* [WHAT IS REQUIRED]:
Each line below containing the word "reglas" needs to be shown.

### DATA EXCERPTS ###

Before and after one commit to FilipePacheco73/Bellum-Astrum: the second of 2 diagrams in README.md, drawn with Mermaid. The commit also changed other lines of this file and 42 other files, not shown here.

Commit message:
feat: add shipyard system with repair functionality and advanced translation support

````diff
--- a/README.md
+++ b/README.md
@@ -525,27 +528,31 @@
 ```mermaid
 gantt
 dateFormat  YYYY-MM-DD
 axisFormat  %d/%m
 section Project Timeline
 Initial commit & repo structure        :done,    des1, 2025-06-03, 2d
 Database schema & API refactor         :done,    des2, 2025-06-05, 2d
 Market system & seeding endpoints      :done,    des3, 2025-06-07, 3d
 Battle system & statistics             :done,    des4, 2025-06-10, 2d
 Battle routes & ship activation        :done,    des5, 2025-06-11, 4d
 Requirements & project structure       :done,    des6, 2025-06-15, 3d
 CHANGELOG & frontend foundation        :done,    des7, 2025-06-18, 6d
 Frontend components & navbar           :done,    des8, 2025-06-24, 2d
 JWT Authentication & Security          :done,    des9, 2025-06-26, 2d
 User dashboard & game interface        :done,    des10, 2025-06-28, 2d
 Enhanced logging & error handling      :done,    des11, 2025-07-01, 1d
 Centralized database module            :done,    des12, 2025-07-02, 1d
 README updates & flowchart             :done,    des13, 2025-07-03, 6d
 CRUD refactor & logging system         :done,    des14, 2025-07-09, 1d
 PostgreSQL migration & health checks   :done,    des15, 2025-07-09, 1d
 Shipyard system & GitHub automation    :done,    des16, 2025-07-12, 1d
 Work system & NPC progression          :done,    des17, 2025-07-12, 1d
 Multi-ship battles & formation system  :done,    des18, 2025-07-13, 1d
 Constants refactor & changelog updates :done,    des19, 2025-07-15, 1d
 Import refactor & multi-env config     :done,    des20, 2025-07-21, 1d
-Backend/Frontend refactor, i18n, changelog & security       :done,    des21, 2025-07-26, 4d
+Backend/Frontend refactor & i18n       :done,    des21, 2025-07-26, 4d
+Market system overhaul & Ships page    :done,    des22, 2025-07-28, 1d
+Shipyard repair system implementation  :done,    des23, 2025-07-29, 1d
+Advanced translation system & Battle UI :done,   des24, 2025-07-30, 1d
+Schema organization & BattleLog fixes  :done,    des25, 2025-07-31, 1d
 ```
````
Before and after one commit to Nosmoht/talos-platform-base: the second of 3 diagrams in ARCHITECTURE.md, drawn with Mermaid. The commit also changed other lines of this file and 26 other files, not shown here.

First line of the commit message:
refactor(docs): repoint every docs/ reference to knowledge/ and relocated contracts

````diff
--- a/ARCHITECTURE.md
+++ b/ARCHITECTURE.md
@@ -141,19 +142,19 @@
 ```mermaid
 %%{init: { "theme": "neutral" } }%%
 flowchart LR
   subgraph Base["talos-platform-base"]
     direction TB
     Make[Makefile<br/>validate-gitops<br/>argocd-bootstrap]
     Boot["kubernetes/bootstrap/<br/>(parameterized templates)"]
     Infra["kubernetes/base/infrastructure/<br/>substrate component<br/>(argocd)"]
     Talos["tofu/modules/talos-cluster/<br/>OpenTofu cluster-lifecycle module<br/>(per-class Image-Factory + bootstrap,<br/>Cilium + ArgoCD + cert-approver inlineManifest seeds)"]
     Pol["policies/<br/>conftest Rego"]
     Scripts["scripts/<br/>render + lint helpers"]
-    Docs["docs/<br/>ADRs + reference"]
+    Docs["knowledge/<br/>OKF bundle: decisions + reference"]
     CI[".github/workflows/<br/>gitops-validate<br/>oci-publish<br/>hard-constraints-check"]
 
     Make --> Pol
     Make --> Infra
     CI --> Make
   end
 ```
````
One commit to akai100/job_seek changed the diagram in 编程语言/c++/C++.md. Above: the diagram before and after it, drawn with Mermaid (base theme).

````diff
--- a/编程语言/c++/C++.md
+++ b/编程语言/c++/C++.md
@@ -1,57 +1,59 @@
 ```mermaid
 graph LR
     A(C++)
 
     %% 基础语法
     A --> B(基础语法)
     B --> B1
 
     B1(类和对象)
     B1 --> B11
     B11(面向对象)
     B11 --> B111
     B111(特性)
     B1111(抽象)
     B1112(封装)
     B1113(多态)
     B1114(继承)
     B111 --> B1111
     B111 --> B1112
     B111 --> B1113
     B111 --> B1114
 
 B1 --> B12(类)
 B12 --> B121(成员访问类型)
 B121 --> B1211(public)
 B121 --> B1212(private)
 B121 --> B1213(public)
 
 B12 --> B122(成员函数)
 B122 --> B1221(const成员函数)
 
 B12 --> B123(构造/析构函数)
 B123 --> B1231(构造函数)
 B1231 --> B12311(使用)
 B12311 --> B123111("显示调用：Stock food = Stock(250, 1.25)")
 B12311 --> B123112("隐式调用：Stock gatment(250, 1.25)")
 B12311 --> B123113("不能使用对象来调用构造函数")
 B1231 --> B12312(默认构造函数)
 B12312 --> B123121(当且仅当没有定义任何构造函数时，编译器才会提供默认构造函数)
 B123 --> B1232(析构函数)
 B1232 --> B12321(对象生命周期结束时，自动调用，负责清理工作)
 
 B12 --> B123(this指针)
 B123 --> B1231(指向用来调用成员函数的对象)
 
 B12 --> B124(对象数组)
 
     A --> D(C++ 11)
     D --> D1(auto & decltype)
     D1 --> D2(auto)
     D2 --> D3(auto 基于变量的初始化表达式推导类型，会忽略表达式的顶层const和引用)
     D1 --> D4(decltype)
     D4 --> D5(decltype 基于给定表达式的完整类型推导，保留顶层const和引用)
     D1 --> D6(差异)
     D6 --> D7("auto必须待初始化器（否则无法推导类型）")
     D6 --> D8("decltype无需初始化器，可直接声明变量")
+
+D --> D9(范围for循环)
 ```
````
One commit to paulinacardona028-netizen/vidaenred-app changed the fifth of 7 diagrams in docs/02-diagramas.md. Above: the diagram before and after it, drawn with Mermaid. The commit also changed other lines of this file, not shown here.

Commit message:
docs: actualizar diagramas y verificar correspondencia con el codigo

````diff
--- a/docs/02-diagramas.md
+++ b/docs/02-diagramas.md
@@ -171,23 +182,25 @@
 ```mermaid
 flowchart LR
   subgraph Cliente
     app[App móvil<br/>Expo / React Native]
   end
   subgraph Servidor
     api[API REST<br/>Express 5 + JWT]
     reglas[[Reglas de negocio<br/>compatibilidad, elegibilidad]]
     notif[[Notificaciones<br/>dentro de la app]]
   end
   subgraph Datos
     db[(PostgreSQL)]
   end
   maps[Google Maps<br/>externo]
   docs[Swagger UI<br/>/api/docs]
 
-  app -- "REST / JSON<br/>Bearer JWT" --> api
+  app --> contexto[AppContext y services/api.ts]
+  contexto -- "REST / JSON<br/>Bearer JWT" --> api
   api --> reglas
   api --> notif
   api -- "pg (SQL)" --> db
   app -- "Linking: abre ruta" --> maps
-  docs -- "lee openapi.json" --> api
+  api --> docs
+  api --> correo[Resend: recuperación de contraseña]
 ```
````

###

* [ANSWER TO THIS PROBLEM]:
     reglas[[Reglas de negocio<br/>compatibilidad, elegibilidad]]
   api --> reglas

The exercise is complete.